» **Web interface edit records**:
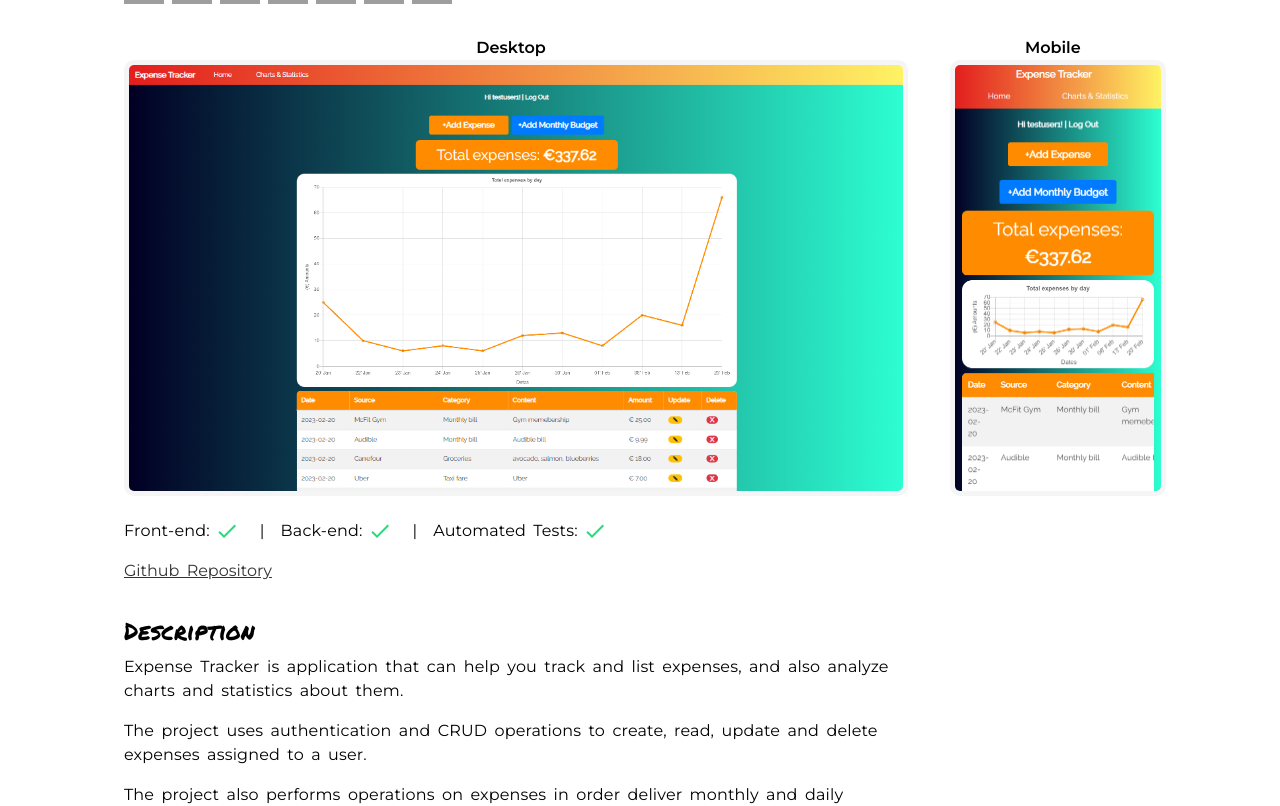
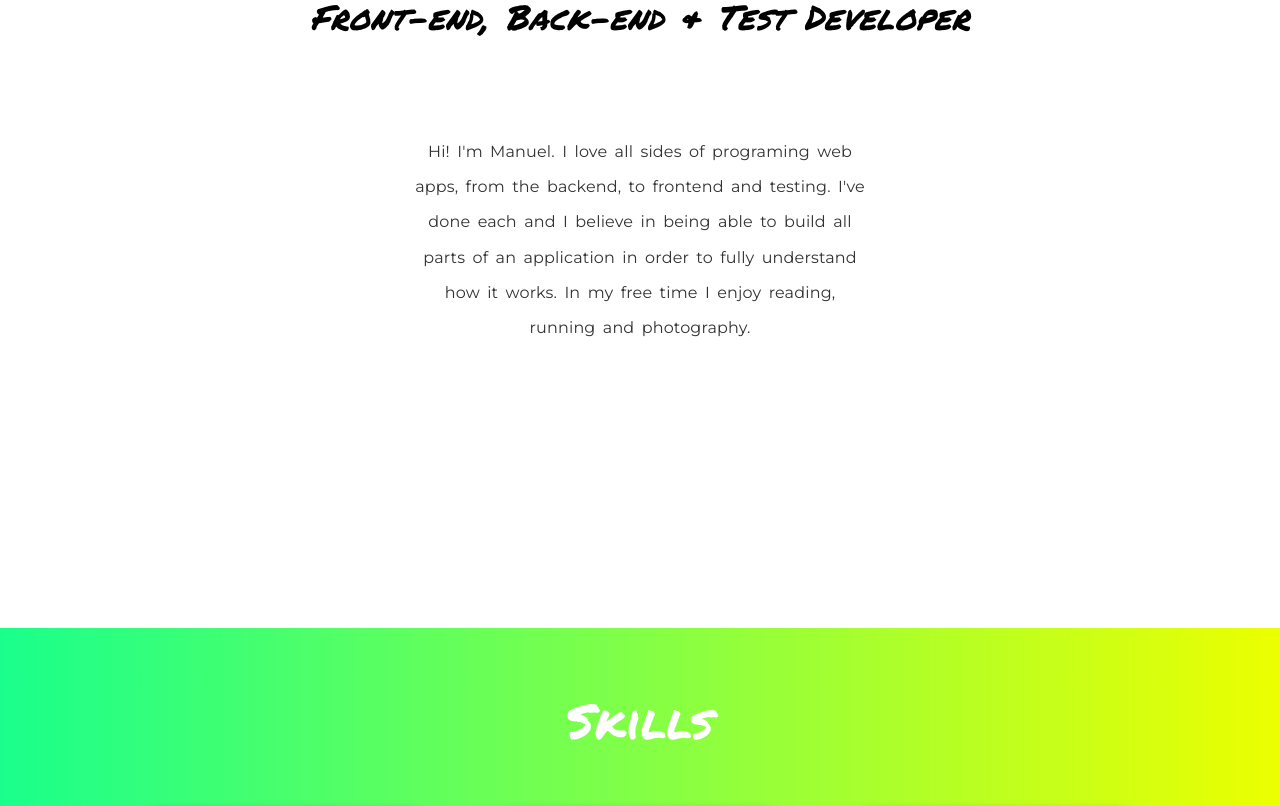
Before and after one commit to manuel12/personal-portfolio-page, a React (Create React App) app: page / in a window 1280 px wide. Shown: the part 340-1146 px from the top of the page. Built offline with nearby package versions, Linux system fonts and the light colour scheme; grey boxes are pictures that could not be loaded.

Commit message:
Added back all sections

```diff
--- a/src/App.js
+++ b/src/App.js
@@ -21,11 +21,11 @@ function App() {
   return (
     <div className='App' id='home'>
       <Navbar />
-      {/* <Home />
-      <Skills /> */}
+      <Home />
+      <Skills />
       <Projects />
-      {/* <Certifications />
-      <Contact /> */}
+      <Certifications />
+      <Contact />
     </div>
   );
 }
```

» **What to do**: Could the entries above be retyped exactly, with the pictures left out?

» **Exercise answer**:
Before and after one commit to manuel12/personal-portfolio-page, a React (Create React App) app: page / in a window 1280 px wide. Shown: the part 340-1146 px from the top of the page. Built offline with nearby package versions, Linux system fonts and the light colour scheme; grey boxes are pictures that could not be loaded.

Commit message:
Added back all sections

```diff
--- a/src/App.js
+++ b/src/App.js
@@ -21,11 +21,11 @@ function App() {
   return (
     <div className='App' id='home'>
       <Navbar />
-      {/* <Home />
-      <Skills /> */}
+      <Home />
+      <Skills />
       <Projects />
-      {/* <Certifications />
-      <Contact /> */}
+      <Certifications />
+      <Contact />
     </div>
   );
 }
```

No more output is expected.